▸ RECORDS PROVIDED
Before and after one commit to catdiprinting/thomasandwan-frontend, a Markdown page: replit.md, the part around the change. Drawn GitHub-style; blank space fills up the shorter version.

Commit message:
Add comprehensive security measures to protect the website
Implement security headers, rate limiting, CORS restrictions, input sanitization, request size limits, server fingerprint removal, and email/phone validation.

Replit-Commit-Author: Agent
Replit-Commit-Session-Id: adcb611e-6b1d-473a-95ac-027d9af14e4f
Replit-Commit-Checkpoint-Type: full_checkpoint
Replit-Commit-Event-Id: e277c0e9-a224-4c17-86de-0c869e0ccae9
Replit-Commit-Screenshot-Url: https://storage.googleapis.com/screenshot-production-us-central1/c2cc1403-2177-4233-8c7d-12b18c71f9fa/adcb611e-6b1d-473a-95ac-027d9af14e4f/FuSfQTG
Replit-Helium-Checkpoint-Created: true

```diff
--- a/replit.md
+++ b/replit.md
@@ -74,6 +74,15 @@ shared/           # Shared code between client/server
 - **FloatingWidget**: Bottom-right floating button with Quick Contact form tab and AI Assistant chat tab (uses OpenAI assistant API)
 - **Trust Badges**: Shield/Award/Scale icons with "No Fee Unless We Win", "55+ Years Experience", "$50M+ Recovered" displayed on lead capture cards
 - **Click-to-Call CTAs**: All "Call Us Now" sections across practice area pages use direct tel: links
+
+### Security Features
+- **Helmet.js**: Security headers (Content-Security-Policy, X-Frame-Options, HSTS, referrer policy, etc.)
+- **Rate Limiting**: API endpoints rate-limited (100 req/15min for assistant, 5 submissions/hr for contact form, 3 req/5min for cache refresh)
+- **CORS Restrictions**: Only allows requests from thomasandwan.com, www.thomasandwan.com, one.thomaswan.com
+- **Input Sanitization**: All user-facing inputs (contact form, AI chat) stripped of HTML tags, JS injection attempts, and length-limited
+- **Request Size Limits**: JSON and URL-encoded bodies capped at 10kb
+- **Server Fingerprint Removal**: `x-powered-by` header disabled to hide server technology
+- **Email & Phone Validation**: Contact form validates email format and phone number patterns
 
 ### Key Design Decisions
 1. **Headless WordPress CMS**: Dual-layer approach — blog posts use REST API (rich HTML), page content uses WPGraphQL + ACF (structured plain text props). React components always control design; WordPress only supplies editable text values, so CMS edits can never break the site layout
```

▸ WORK TO COMPLETE
Reply with a lone number, the count of lines in the data that include the string "form".

▸ SOLUTION TO THIS EXERCISE
4